[Difference listings]
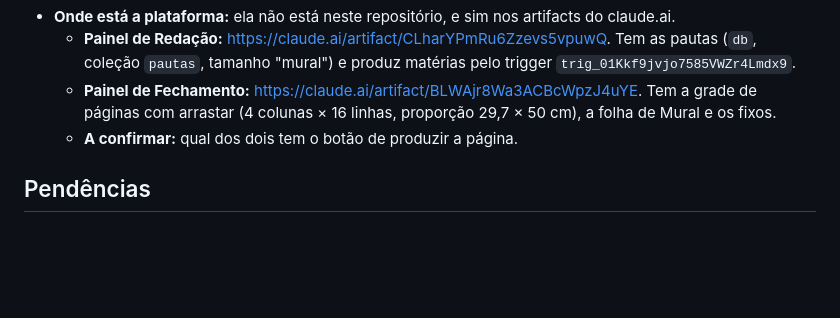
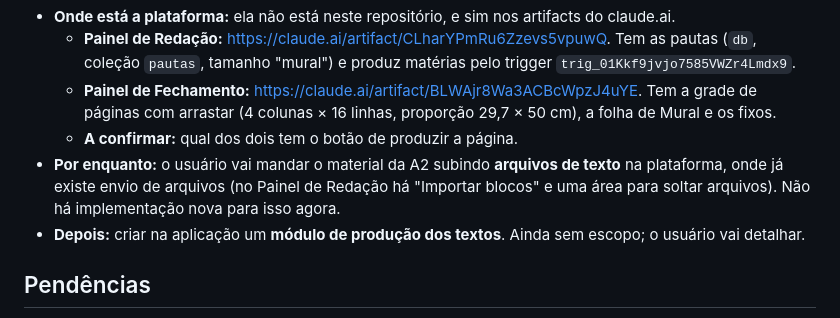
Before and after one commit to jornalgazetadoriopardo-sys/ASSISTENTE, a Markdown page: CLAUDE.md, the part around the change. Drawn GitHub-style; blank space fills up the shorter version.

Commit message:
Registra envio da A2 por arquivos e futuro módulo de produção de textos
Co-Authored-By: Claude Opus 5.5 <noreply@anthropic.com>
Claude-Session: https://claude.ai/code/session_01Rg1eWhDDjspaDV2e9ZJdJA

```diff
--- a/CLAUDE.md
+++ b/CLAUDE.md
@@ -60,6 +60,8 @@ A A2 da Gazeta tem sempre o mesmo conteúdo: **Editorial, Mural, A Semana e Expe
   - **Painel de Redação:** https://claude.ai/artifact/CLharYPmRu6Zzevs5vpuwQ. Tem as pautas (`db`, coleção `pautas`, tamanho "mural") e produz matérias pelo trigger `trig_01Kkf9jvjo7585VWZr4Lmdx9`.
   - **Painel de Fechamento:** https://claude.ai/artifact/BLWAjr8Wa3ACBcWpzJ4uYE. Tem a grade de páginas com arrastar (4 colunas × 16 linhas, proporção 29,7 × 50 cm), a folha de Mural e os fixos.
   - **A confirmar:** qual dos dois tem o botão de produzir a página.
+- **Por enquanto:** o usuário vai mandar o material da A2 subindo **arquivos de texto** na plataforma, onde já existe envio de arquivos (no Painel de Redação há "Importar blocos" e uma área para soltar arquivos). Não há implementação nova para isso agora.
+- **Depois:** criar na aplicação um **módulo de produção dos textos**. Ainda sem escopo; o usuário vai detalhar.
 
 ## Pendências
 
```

--

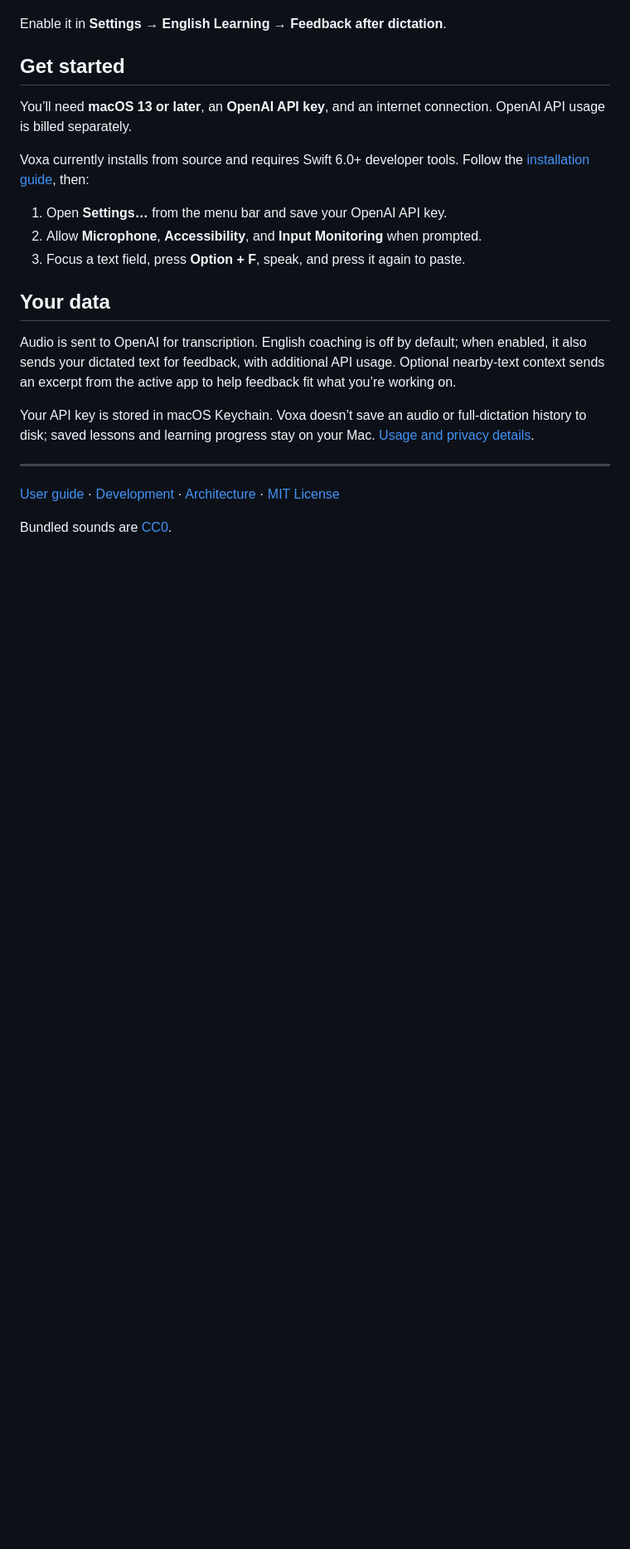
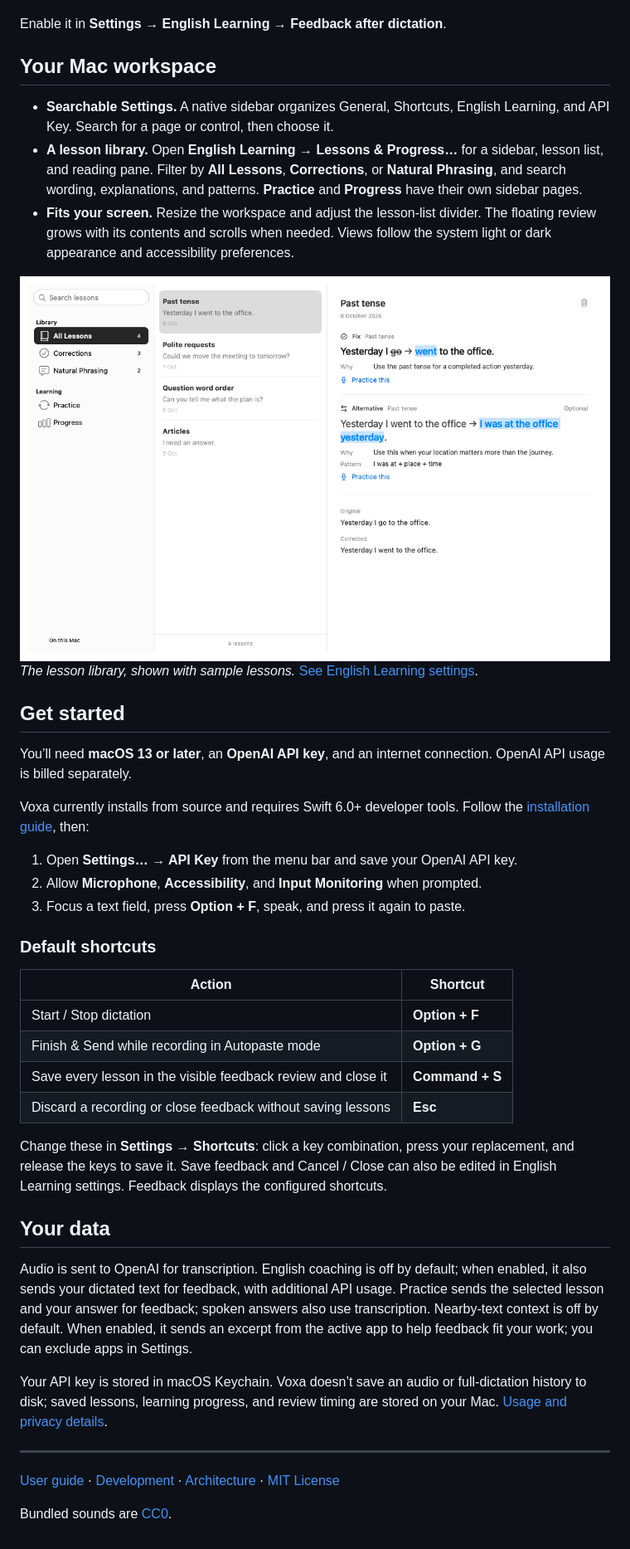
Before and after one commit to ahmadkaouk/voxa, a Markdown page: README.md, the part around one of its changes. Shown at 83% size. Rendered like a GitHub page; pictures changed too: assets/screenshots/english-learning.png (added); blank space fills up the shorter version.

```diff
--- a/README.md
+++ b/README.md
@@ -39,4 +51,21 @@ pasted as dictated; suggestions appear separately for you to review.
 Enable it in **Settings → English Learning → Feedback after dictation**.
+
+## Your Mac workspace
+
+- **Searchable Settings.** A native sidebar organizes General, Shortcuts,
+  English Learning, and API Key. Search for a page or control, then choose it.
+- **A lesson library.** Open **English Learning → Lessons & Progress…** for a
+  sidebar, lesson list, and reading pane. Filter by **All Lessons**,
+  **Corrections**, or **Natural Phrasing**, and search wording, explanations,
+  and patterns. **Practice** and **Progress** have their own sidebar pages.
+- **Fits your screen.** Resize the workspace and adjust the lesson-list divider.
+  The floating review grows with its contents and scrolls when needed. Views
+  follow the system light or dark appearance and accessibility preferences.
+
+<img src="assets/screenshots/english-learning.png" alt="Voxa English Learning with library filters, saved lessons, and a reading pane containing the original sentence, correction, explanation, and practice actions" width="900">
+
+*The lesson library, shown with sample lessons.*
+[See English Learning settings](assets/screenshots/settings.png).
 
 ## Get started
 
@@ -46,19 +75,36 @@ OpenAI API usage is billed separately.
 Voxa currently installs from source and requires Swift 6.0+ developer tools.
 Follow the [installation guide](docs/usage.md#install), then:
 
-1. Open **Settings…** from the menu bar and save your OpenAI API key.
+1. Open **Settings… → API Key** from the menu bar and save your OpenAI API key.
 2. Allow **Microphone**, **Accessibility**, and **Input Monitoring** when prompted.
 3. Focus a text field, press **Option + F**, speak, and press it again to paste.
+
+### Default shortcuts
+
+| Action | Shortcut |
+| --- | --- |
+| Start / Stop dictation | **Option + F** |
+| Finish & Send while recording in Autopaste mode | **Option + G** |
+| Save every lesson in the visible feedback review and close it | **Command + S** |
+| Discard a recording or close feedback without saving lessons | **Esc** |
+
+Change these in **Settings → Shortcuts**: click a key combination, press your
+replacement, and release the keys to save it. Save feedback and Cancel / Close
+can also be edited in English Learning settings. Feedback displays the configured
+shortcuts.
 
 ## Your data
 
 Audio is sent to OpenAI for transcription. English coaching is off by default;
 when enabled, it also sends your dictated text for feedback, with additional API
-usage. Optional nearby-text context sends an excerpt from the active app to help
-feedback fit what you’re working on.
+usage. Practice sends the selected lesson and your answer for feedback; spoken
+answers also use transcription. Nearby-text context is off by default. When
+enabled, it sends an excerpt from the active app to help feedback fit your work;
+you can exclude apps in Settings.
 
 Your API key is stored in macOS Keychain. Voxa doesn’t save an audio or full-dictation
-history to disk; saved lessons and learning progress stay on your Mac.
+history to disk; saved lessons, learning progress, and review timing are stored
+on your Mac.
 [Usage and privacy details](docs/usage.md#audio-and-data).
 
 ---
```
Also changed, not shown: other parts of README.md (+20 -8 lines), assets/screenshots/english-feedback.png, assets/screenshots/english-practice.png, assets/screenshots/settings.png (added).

Your task: Above are the records. Identify each line that contains the word "from".

Task output:
 Voxa currently installs from source and requires Swift 6.0+ developer tools.
-1. Open **Settings…** from the menu bar and save your OpenAI API key.
+1. Open **Settings… → API Key** from the menu bar and save your OpenAI API key.
-usage. Optional nearby-text context sends an excerpt from the active app to help
+enabled, it sends an excerpt from the active app to help feedback fit your work;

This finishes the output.